Scan each line of the entries below for the word "geracao" and count the ones where it appears. The answer is that number alone.

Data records
*** Block opens ***

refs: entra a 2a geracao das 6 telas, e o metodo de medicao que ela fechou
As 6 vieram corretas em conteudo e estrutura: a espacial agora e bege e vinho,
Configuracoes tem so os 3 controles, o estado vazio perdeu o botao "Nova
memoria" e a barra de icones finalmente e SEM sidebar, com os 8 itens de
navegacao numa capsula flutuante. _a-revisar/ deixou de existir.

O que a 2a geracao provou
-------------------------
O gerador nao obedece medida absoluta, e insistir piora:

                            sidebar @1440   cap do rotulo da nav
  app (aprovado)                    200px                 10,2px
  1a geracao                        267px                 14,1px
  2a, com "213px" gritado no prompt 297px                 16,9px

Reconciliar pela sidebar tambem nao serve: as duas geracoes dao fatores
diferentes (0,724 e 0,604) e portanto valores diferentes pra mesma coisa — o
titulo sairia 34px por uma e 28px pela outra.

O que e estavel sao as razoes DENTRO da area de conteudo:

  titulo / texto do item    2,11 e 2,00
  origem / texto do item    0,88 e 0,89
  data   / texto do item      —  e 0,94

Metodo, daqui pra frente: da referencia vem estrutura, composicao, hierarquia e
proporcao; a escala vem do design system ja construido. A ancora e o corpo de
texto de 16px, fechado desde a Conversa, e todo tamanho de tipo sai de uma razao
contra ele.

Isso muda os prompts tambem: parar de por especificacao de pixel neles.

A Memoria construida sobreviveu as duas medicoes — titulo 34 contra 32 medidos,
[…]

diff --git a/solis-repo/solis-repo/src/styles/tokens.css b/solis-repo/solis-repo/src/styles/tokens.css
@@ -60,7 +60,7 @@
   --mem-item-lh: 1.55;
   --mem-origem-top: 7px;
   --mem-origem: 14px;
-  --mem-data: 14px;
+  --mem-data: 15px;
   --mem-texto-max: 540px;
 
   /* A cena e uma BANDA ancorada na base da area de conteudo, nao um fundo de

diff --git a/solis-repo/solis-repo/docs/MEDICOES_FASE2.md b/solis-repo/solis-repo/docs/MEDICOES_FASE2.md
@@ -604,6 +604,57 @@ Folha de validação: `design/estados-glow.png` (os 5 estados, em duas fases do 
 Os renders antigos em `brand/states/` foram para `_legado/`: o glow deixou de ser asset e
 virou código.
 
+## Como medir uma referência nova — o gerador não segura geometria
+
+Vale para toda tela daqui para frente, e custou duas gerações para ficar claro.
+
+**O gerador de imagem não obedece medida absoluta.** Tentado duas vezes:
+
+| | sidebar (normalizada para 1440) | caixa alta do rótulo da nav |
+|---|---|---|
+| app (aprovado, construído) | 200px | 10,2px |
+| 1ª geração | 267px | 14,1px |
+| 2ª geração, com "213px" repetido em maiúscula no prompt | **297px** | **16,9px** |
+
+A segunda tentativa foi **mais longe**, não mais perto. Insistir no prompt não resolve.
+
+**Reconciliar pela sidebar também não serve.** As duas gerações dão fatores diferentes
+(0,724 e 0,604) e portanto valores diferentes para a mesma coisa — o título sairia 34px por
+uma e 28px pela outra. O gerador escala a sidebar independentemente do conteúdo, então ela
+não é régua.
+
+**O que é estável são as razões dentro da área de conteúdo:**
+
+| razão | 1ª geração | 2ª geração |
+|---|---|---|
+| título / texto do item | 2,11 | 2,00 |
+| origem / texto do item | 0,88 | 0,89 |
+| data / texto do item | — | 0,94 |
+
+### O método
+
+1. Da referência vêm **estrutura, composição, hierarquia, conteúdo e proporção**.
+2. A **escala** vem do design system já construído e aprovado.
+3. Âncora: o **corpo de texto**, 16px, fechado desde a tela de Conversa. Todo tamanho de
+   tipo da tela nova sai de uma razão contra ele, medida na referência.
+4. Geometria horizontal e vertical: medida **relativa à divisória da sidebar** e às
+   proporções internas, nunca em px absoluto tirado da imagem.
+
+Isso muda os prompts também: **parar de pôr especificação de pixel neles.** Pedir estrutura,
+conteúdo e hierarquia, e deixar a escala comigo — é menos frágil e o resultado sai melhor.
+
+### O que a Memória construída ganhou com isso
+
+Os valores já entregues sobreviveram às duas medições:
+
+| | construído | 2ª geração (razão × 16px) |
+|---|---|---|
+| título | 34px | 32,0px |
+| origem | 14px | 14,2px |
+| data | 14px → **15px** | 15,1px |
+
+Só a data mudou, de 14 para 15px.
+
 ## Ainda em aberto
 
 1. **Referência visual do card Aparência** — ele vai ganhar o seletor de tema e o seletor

*** Block closes ***

* ANSWER AREA *
3